"I've been an authentic and trustworthy leader over the past six years and the community has seen that.
"I continue to put local families first and the face of politics is changing, that's what they're after and I'm delivering that. That's why I think I continue to poll so highly.
"I've fought fiercely for our local families and they've seen and heard that. I've put a lot of work into getting out into our community to make sure I'm connected and know what people want."
Tapsell said while her campaign was incredibly successful, it had always been a grassroots campaign, which resonated with people.
"I stuck to my values and core priorities - families, finance and future - and I put a lot of work in myself. I managed my own campaigns, I was out there doing billboards and door-knocking with family and friends."
And despite her previous track record as a high-polling councillor, Tapsell was not counting her eggs before this year's results came in.
"I put in a lot of hard work but the nerves were definitely still there because we know that our voter turnout is low. It's really up to the people of Rotorua to put the pen to paper and make sure they're getting who they want to represent them."
Pulling more votes than Rotorua's re-elected mayor Steve Chadwick, it had to be asked whether Tapsell was considering a run at the mayoralty.
"It's incredibly humbling to have received more votes than the mayor and has put a lot of pressure on me to consider what my next steps in politics are.
"I'd like to stand for mayor one day but all in good time. While it's an aspiration, right now I'm focused on the next three years and delivering on some major projects like opening the museum and finding solutions to the housing crisis.
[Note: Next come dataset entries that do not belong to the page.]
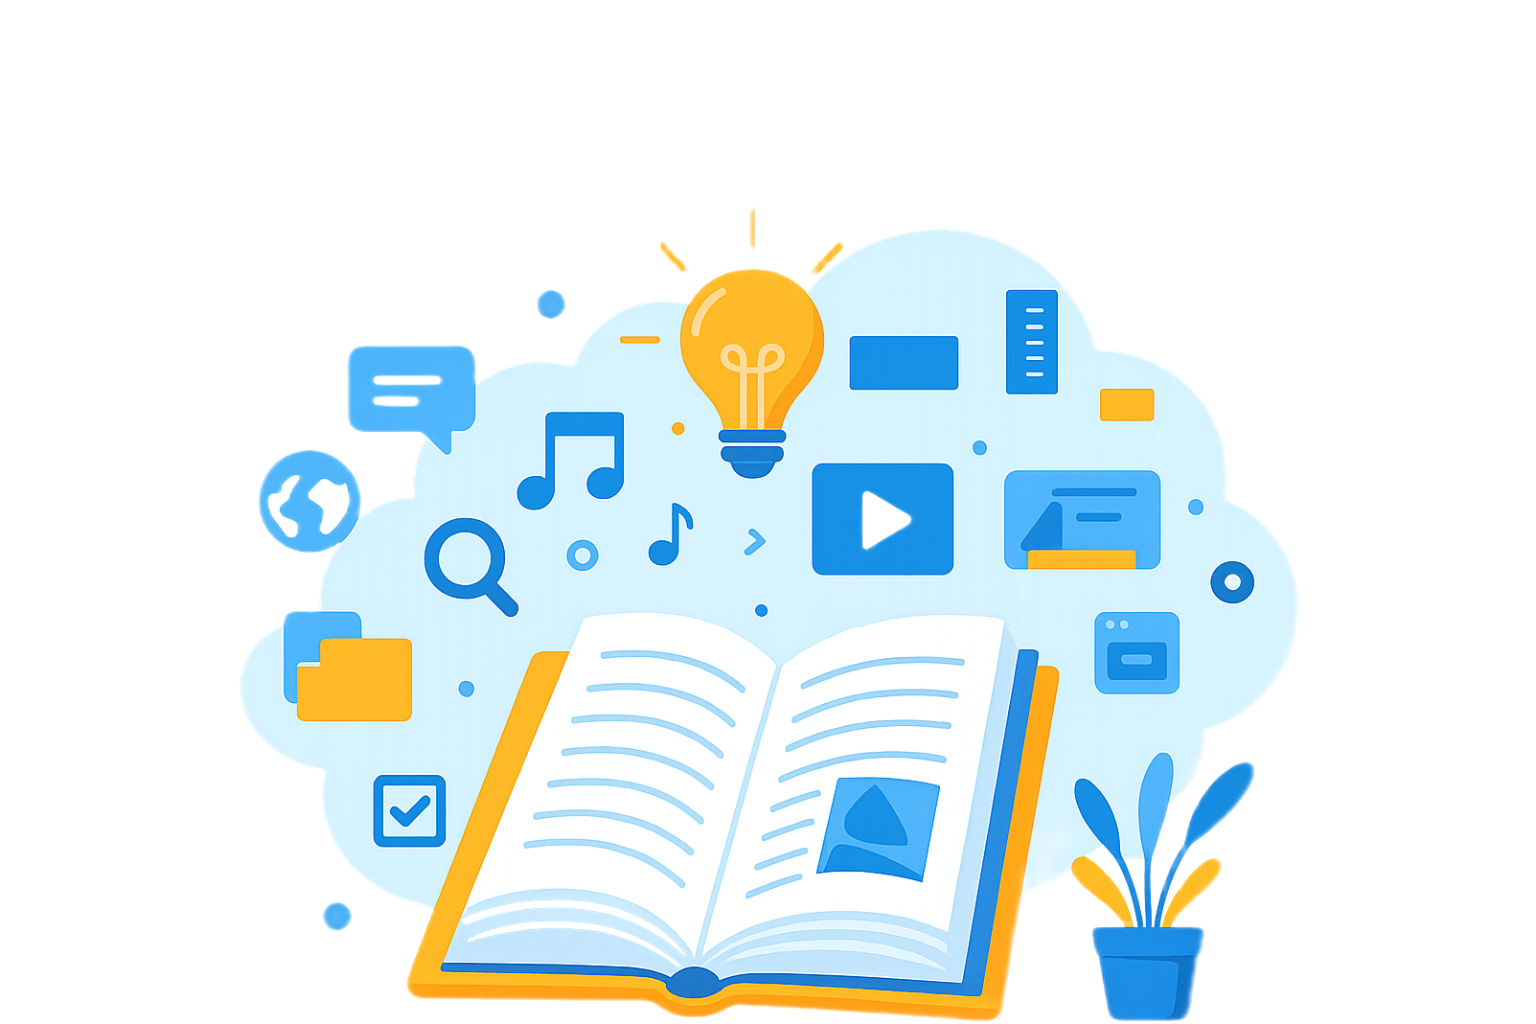
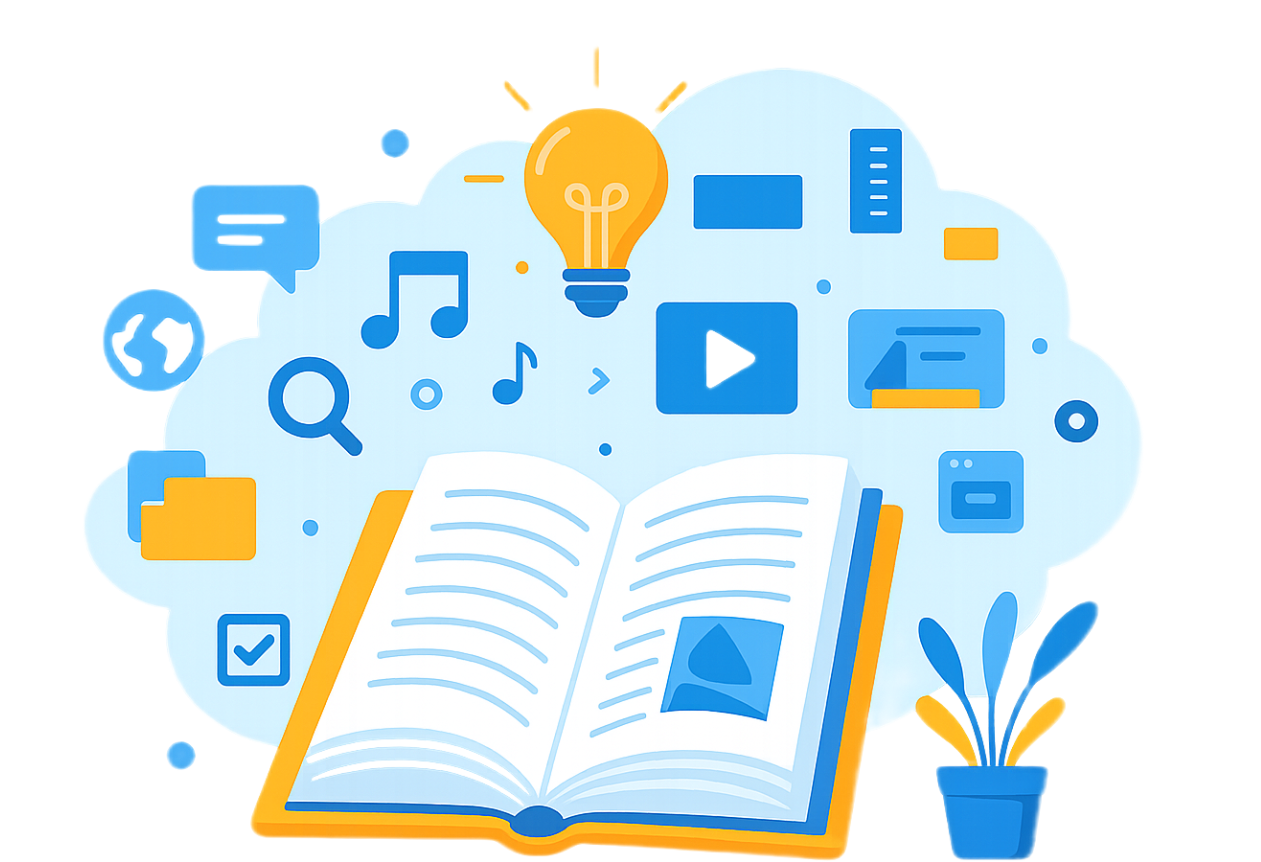
image change

diff --git a/src/app/admin/olympiads/questions/page.tsx b/src/app/admin/olympiads/questions/page.tsx
@@ -965,7 +965,7 @@ function AdminQuestionsContent() {
                    placeholder="მოძებნა: კითხვა, საგანი, მასწავლებელი, სკოლა, თავი (მაგ: 2), პარაგრაფი (მაგ: 1.2), კლასი (მაგ: 10 კლასი), რაუნდი (მაგ: 1 რაუნდი), ქულები, ტიპი..."
                    value={searchTerm}
                    onChange={(e) => setSearchTerm(e.target.value)}
-                   className="w-full px-4 py-2 border border-gray-300 rounded-md focus:outline-none focus:ring-2  md:text-[18px] text-[16px]"
+                   className="w-full md:text-[16px] text-[14px] text-black placeholder:text-black px-4 py-2 border border-gray-300 rounded-md focus:outline-none focus:ring-2  md:text-[18px] text-[16px]"
                  />
                  {searchTerm && (
                    <div className="absolute right-3 top-1/2 transform -translate-y-1/2 text-sm text-gray-500">
@@ -979,7 +979,7 @@ function AdminQuestionsContent() {
               <select
                 value={selectedSubject || ''}
                 onChange={(e) => setSelectedSubject(e.target.value)}
-                className="w-full px-4 py-2 border border-gray-300 rounded-md focus:outline-none focus:ring-2  md:text-[18px] text-[16px]"
+                className="w-full md:text-[16px] text-[14px] text-black placeholder:text-black px-4 py-2 border border-gray-300 rounded-md focus:outline-none focus:ring-2  md:text-[18px] text-[16px]"
               >
                 <option value="">ყველა საგანი</option>
                 {subjects.map(subject => (
@@ -991,7 +991,7 @@ function AdminQuestionsContent() {
               <select
                 value={selectedGrade || ''}
                 onChange={(e) => setSelectedGrade(e.target.value)}
-                className="w-full px-4 py-2 border border-gray-300 rounded-md focus:outline-none focus:ring-2  md:text-[18px] text-[16px]"
+                className="w-full md:text-[16px] text-[14px] text-black placeholder:text-black px-4 py-2 border border-gray-300 rounded-md focus:outline-none focus:ring-2  md:text-[18px] text-[16px]"
               >
                 <option value="">ყველა კლასი</option>
                 {[7, 8, 9, 10, 11, 12].map(grade => (
@@ -1003,7 +1003,7 @@ function AdminQuestionsContent() {
               <select
                 value={selectedRound || ''}
                 onChange={(e) => setSelectedRound(e.target.value)}
-                className="w-full px-4 py-2 border border-gray-300 rounded-md focus:outline-none focus:ring-2  md:text-[18px] text-[16px]"
+                className="w-full md:text-[16px] text-[14px] text-black placeholder:text-black px-4 py-2 border border-gray-300 rounded-md focus:outline-none focus:ring-2  md:text-[18px] text-[16px]"
               >
                 <option value="">ყველა რაუნდი</option>
                 {[1, 2, 3].map(round => (
@@ -1643,7 +1643,7 @@ function AdminQuestionsContent() {
                           type="checkbox"
                           checked={formData.useImageOptions}
                           onChange={(e) => setFormData(prev => ({ ...prev, useImageOptions: e.target.checked }))}
-                          className="h-4 w-4 text-blue-600 border-gray-300 rounded"
+                          className="h-4 w-4 md:text-[16px] text-[14px] text-black placeholder:text-black border-gray-300 rounded"
                         />
                         <span className="text-black md:text-[16px] text-[14px] font-medium">
                           გამოიყენეთ სურათები პასუხის ვარიანტებად

diff --git a/src/component/Hero.tsx b/src/component/Hero.tsx
@@ -6,9 +6,9 @@ import Image from 'next/image'
 
 const Hero: React.FC = () => {
   return (
-    <section className="relative h-[100vh] bg-gray-50 text-white overflow-hidden">
+    <section className="relative h-[80vh] bg-gray-50 text-white overflow-hidden">
       {/* Content */}
-      <div className="relative mx-auto max-w-7xl px-6 lg:px-12 py-24 flex items-center h-full">
+      <div className="relative mx-auto max-w-7xl  flex items-center h-full">
         <div className="flex items-center justify-between w-full">
           {/* Text Content - Left Side */}
           <div className="max-w-2xl text-black z-10">
@@ -31,7 +31,7 @@ const Hero: React.FC = () => {
           </div>
 
           {/* Image - Right Side */}
-          <div className="relative w-[90%] h-full flex items-center justify-center">
+          <div className="relative w-[100%] h-full flex items-center justify-center">
             <div className="relative w-full h-[80vh] rounded-2xl overflow-hidden ">
               <Image
                 src="/hero/hero.png"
"I've made some huge progress around environmental improvements, but now it's clear our community needs an urgent solution to the housing crisis. We have some serious social issues and as part of the Government's wellbeings [Local Government Community Wellbeing Amendment Bill], the council is able to focus on that as well."
But the young politician's aspirations extend beyond donning the mayoral chains.
"The long-term goal is central government, it's just all about timing.
"By the end of this term I will be 30 and I would have spent my entire 20s as a politician. It's a really different way of doing things.
"I love [local council] and being able to make positive changes for my community and I really believe you need to start at home first. While I have aspirations for bigger roles, I'm not going to step into that until I'm satisfied our community is in a state we are all happy with."